Around the university itself, there is a large football field and basketball courts for not only the university’s sport teams or clubs but generally anyone else interested in sports, as long as the courts and fields aren’t being currently used. For incoming students, there are a wide variety of student clubs available to join. The handbook provided by the university only lists a handful out of all the clubs that are available, so it is worth personally going out to check out what clubs are available when you arrive, especially at the start of the semester when all the clubs open up stalls similar to O Week in Australian universities.
Since I applied for a buddy, I was assigned a student ‘Sogang Buddy’ from Hands Up for Gathering (HUG) International Student Association, who was extremely helpful for getting to know my way around and we generally kept in frequent contact over KakaoTalk. It was especially helpful that all the members of HUG were highly proficient in English, so there were very little problems in terms of language barriers. Also, as an incoming exchange student, I was automatically invited to any of the events that HUG organised. One such event I joined was a visit to Seoul Namsan Tower.
I used the major elective block in my Bachelor of Science in IT degree to do something different. I enrolled for the intensive language course with Sogang University’s Korean Learning Education Centre in order to pick up a new language. It is turning out to be a great way to push myself outside of my comfort zone and force myself to adapt and grow. I also enrolled for an extra class in Humans and Technology taught by Sang-Kee Park. This particular class did not have any lectures but had two days of tutorials per week. These classes were structured fairly similarly to the tutorials at UTS. In terms of how the standard subjects are taught here, there is little difference to UTS. However, if you intend to take up any of the language courses, be prepared to jump straight into speaking and listening exclusively in Korean.
The biggest difference here in Sogang University was that class seatings are always the same throughout the semester based on the seat you take in the first class.
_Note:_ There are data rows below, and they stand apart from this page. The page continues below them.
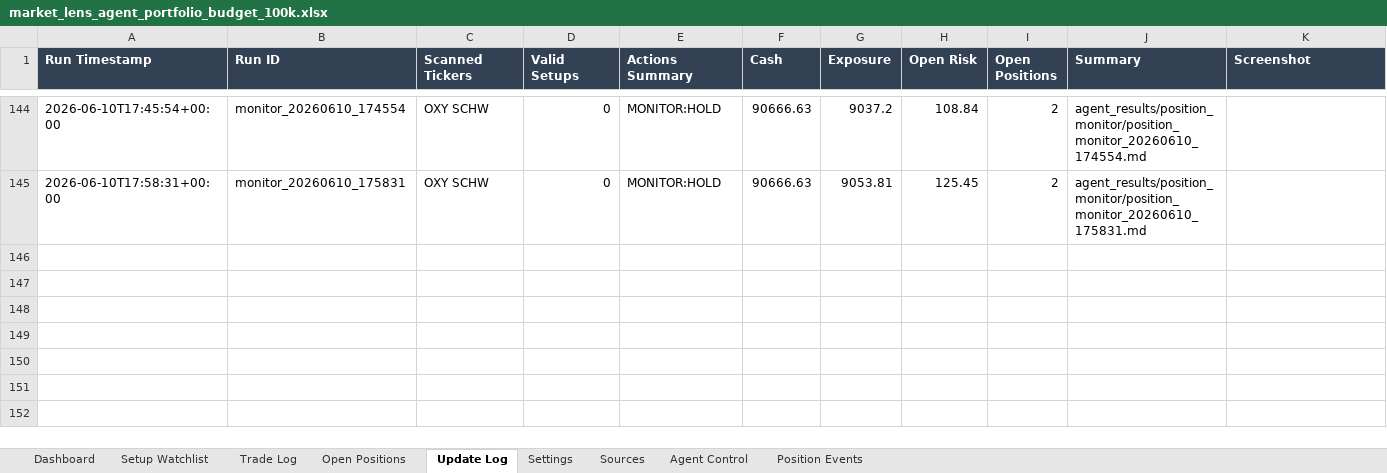
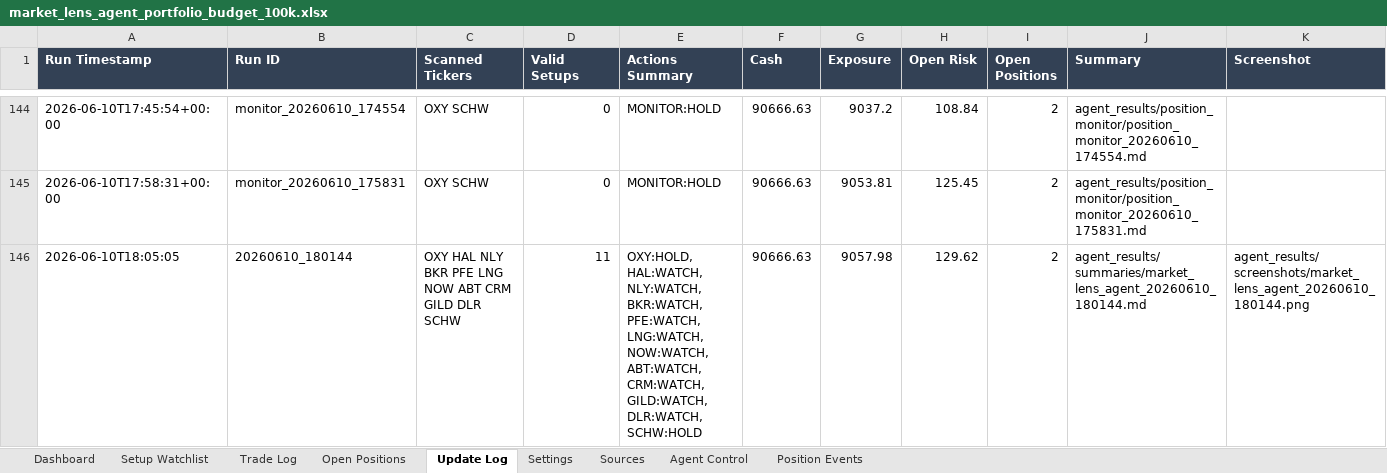
Before and after one commit to AviramDahan/market-lens-scanner, an Excel workbook: agent_tracker/market_lens_agent_portfolio_budget_100k.xlsx, sheet Update Log, drawn as a sheet; only a part is shown, gaps mark what is left out; values as stored, in another font and other column widths than the file's, no borders; table styles not drawn; rows hold the shown columns only; the diff names each change by its address in the sheet, - before the commit and + after, or states it on an @@ line.

Commit message:
Update Market Lens paper agent results

```diff
--- a/agent_tracker/market_lens_agent_portfolio_budget_100k.xlsx (sheet Update Log)
+++ b/agent_tracker/market_lens_agent_portfolio_budget_100k.xlsx (sheet Update Log)
+row 146: 2026-06-10T18:05:05 | 20260610_180144 | OXY HAL NLY BKR PFE LNG NOW ABT CRM GILD DLR SCHW | 11 | OXY:HOLD, HAL:WATCH, NLY:WATCH, BKR:WATCH, PFE:WATCH, LNG:WATCH, NOW:WATCH, ABT:WATCH, CRM:WATCH, GILD:WATCH, DLR:WATCH, SCHW:HOLD | 90666.63 | 9057.98 | 129.62 | 2 | agent_results/summaries/market_lens_agent_20260610_180144.md | agent_results/screenshots/market_lens_agent_20260610_180144.png
```
Also changed, not shown: sheet Setup Watchlist, sheet Open Positions, 15 other files.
We were told this was because there would be a teaching assistant who would take your attendance based on your allocated seating. We also had bells for the start and end of class times. I was later explained by my exchange buddy that this class seating policy and the class bells were actually unique to Sogang University, so funnily enough, Sogang University had a nickname of ‘Sogang High School’ among the local students.
There are printing services available across the campus as well as in the Gonzaga dormitory if you decide to live on campus. Some printing services may differ from one another, for example: the one in J Building offers free printing however you must bring your own paper, whereas the one in the Gonzaga Plaza offers paid printing without needing your own supply of paper. The Loyola library is enormous and offers books beyond both English and Korean, and also a multitude of quiet study spaces. I found that some of the study spaces in the library were much more segregated and quieter than those around UTS. Textbooks, often required from some classes, and other books and stationary needs can be freely sought from Gonzaga Plaza, and all of it is shockingly affordable.
The facilities at the Gonzaga dormitories are very extensive – from communal areas per floor with a microwave and fridge, to laundry rooms with access to both washing machines and driers, to a small gym available for any dormitory resident to use. There are rigid but fair rules about the dormitory facilities that future incoming students may want to keep note of, particularly the rules about curfews for those who enjoy late nights out.
Judy Zhi Zeng
Bachelor of Science in IT
Australian Government New Colombo Plan Mobility Grant recipient.
For more information about the UTS Global Exchange program please visit: www.global-exchange.uts.edu.au